In this example I’ve set the image size as ‘large’, which will be contained to 1024×1024 pixels. You can use any image size you want, but keep these requirements in mind from the official Facebook Developer blog:

Images must be at least 200×200 pixels for desktop web and ideally, 600×600 pixels or greater for the best experience across devices.

Images may not appear in the new design if they are smaller than 200×200 pixels, and rectangular photos may be cropped.

Image requirements include:

  • 4 Megapixel limit
  • 5MB limit
  • direct links to the image only
  • only JPG, PNG, GIF, or BMP file formats

Burlington Open Device Lab

Burlington’s Union Street Media recently threw open the doors on a public device testing lab. This is a great resource for web and software developers in Vermont.

Thanks to Union Street Media and the individual device donors for making this incredible asset available to the Burlington tech community.

Visit the Open Device Lab website for the location and a list of available devices.

Vermont Design Awards

Last night AIGA VT hosted the first annual Vermont Design Awards at the Karma Bird Gallery in Burlington. This curated design exhibition kicked off the first ever Vermont Design Week, which includes lectures, studio tours, designer-led panels, and community events.

There were over 200 submissions to the Design Awards in categories such as Video, Websites, and Publication Design. The judges whittled down the entries to a selection of 50 pieces which are on display throughout the week.
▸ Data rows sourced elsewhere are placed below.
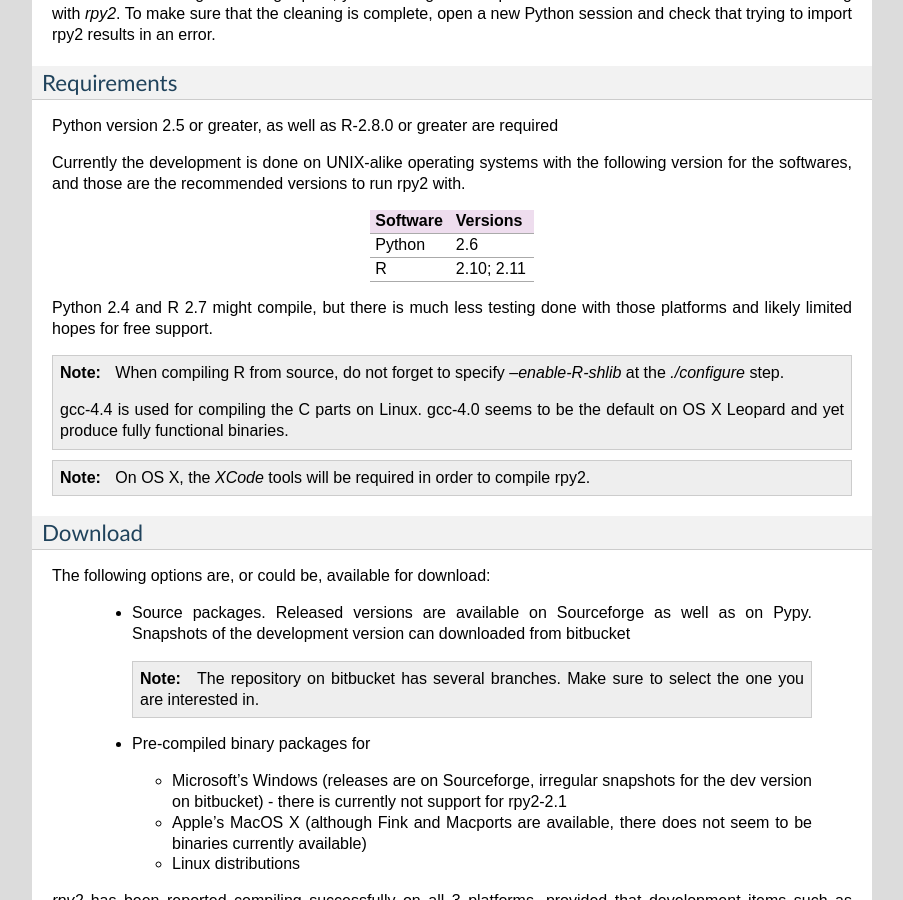
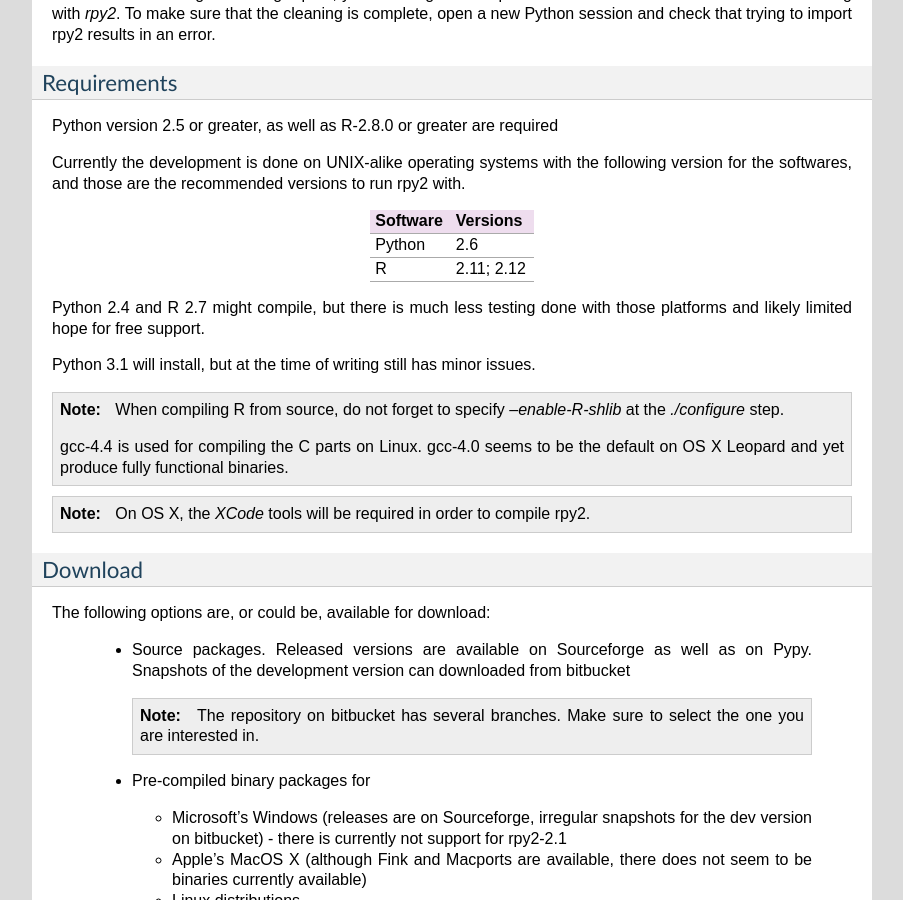
Before and after one commit to rpy2/rpy2, a Sphinx documentation site: the page built from doc/source/overview.rst, in a window 1280 px wide and 900 px high, scrolled down 838 px. Shown: the whole window, without its empty margins (198-1101 px from the left). Built offline with Sphinx 7.4.7, drawn with Linux system fonts in a browser that asks for light colours; formulas are drawn with MathJax 3.

Commit message:
doc: Bumped up the recommended R versions. Added a note about emerging support of Python 3
--HG--
branch : version_2.2.x

```diff
--- a/doc/source/overview.rst
+++ b/doc/source/overview.rst
@@ -79,11 +79,13 @@ versions to run rpy2 with.
 Software Versions
 ======== ===========
  Python   2.6
- R        2.10; 2.11
+ R        2.11; 2.12
 ======== ===========
 
 Python 2.4 and R 2.7 might compile, but there is much less testing done with
-those platforms and likely limited hopes for free support.
+those platforms and likely limited hope for free support.
+
+Python 3.1 will install, but at the time of writing still has minor issues.
 
 .. note::
 
```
Our work for Photon Medical Communications was selected to be put on display, alongside great work from many other talented Vermont designers, such as Dave Barron Design, HMC Advertising, Dubko, DesignPartner, and many more.

To find out more about Vermont Design Week, read this overview from Seven Days, or visit the Vermont Design Week website.
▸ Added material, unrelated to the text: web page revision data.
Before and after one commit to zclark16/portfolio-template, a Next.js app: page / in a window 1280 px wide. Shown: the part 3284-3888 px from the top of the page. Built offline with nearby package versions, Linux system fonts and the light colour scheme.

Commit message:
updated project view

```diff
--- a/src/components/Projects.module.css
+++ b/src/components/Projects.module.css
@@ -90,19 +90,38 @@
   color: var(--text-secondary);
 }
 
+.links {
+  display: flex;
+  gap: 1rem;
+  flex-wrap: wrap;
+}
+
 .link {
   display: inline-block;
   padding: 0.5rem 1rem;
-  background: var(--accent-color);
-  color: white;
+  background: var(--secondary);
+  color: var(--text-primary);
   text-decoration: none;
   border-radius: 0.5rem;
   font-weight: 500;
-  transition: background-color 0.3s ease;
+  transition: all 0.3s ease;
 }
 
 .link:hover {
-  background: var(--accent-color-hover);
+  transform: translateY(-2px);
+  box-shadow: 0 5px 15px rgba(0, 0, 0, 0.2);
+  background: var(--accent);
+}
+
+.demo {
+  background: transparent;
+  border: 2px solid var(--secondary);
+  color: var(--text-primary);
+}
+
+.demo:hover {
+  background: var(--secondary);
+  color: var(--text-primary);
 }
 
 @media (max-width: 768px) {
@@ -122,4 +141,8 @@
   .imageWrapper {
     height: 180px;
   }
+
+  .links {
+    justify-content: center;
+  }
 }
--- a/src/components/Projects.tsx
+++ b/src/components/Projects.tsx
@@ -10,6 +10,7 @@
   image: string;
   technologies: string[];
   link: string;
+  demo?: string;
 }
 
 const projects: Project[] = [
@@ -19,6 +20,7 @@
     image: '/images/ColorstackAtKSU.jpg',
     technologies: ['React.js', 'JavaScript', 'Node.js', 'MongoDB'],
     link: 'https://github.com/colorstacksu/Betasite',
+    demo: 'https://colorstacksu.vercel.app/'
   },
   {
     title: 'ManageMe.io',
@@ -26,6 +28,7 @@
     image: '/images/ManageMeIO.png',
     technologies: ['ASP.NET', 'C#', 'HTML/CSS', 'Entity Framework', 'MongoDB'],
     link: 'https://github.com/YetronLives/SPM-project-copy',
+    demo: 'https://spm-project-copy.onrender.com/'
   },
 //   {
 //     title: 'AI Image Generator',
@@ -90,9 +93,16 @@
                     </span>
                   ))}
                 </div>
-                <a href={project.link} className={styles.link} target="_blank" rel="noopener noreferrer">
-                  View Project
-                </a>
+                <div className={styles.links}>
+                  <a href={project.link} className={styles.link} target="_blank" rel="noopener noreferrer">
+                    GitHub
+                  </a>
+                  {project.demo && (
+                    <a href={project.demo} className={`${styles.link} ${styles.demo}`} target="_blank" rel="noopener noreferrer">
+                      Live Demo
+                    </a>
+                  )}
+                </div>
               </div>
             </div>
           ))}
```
Great Jobs in Vermont

Vermont has a burgeoning tech community, and there are plenty of exciting businesses that are currently hiring. However, our Green Mountain state still suffers from the perception that there are few jobs available.

The state recently launched a website designed to “bring more awareness to Vermont-based companies and job openings,” according to Vermont Governor Peter Shumlin.

However, the site, as currently implemented, suffers from major technical shortfalls, and misses the mark on highlighting Vermont-based companies.

I was recently interviewed by Annie Russell of VPR on some of the issues with the site.